Experts recommend seven to hours of sleep each night for adults, and you may need even more than that if you have chronic health concerns. When our sleep is compromised, we are putting our immune system in danger of not being able to restore itself. Poor sleep quality increases our natural stress hormone cortisol, which increases inflammation.
Poor sleep can also lead to increased hunger and caloric consumption because of energy needs. Sleep helps the body repair all cells (including those in the immune system) and reduces inflammation that supports your body’s capacity for maintaining good nutritional status.
Light exercise within your comfort and ability helps support the immune system and flushes the lymphatic system -- another source of surveillance for our body. Don’t overdo it, though. Excessive exercise can harm your immune system and cause fatigue.
Monitor your stress and take a break! Chronic stress can weaken the immune system and put you at risk by reducing nutrients provided to support your healthy cells.
Tips for reducing stress:
- Set a TV and social media limit for yourself, especially if you feel it’s impacting your sleep or stress level throughout the day.
- Try relaxing exercises such as yoga, swimming or walking. Exercise can also relieve stress and boost endorphins. Meditation, prayer or mindfulness can also be helpful.
- Read a book or magazine, or complete a puzzle or coloring book.
- Get some sun. Sunshine is important for both mental and physical health because your body uses sun exposure to make vitamin D. Without it, you might be more susceptible to infection, fatigue and moodiness. A lack of vitamin D will leave you feeling sluggish, contribute to feelings of depression and anxiety, and cause muscle aches, pain and weakness.
- Talk to a friend or family member (preferably about happy things!) and don’t self-isolate. Studies have shown that loneliness, in addition to grief (especially if you have the inability to process due to quarantine), can interfere with the immune system.
With these tools in hand, you should have the confidence and the opportunity to build and support your immune system.

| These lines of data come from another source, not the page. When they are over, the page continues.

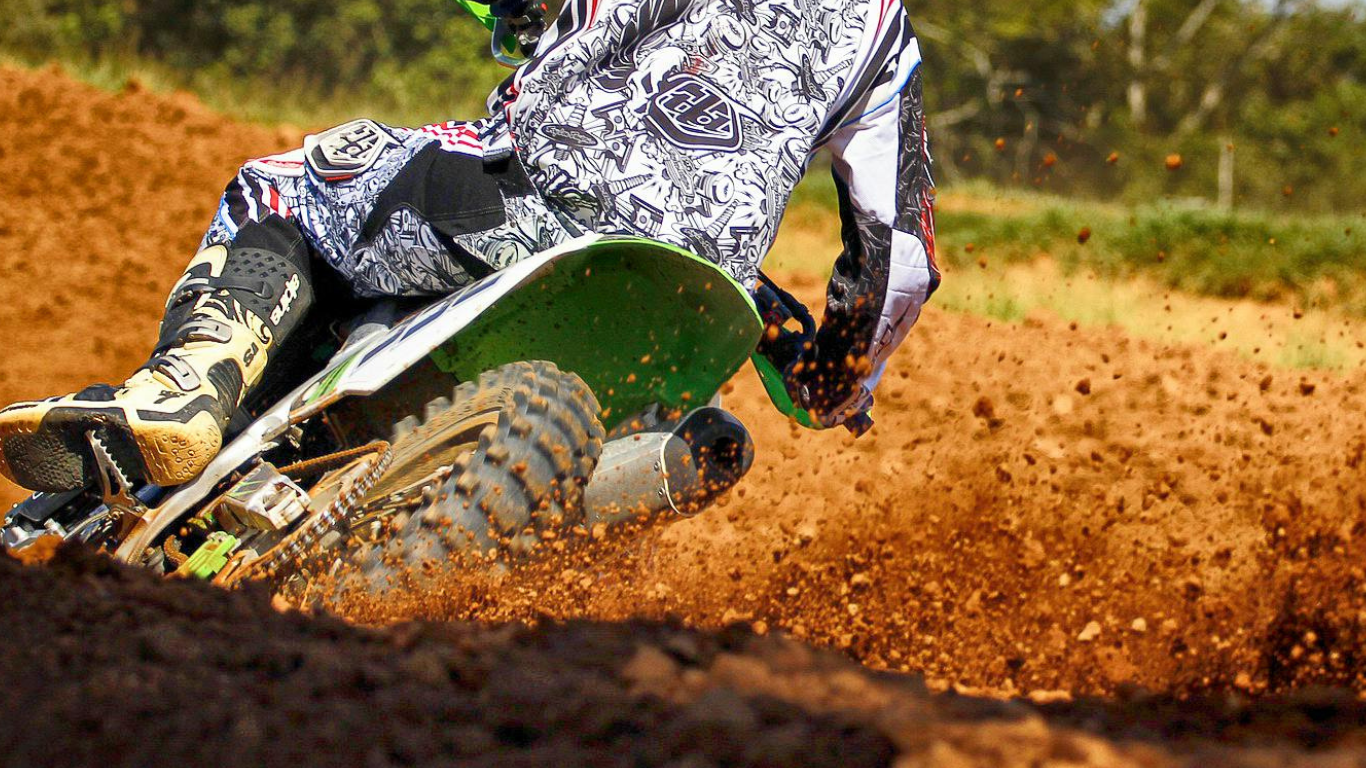
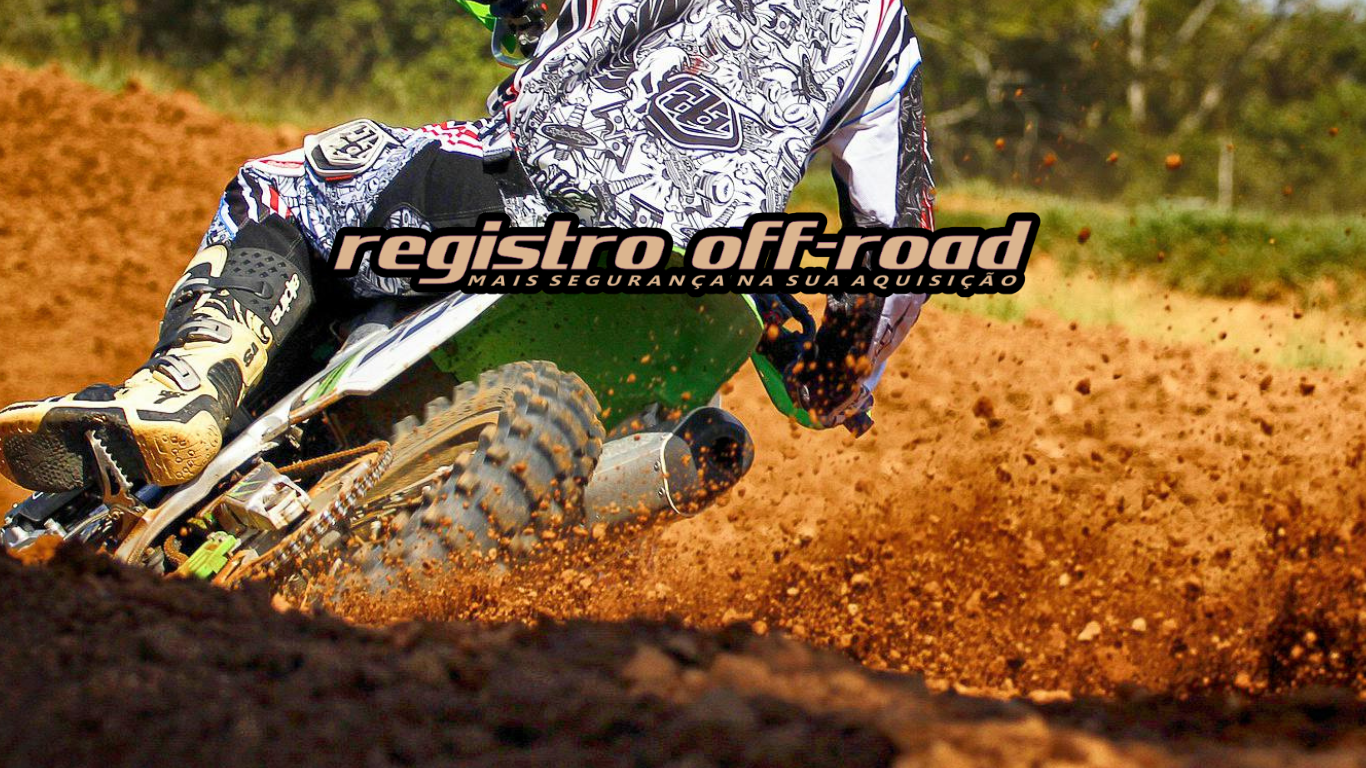
finalizando o projeto

Changed region(s): [[0.2152, 0.25, 0.7687, 0.4062]]

diff --git a/style.css b/style.css
@@ -6,7 +6,7 @@ body{
 }
   
 #principal{
-    background-image: url("imagens/Image\ 2024-05-24\ at\ 15.50.02.jpeg");
+    background-image: url("imagens/INICIO.png");
     width: 100%;
     height: 100vh; 
     background-size: cover; 
@@ -333,7 +333,7 @@ body{
     }
 
     #principal {
-        background-size: 100% 100%; 
+    background-size: 160% 110%;
     }
 
     #Segundo {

Thank you to my colleagues that helped to support this document with their feedback and wisdom: Yale University, Lee Health, Dr. Carol Brady and Dr. Jonathan Spero.
Carlin Putman, CMP
Meeting and Event Specialist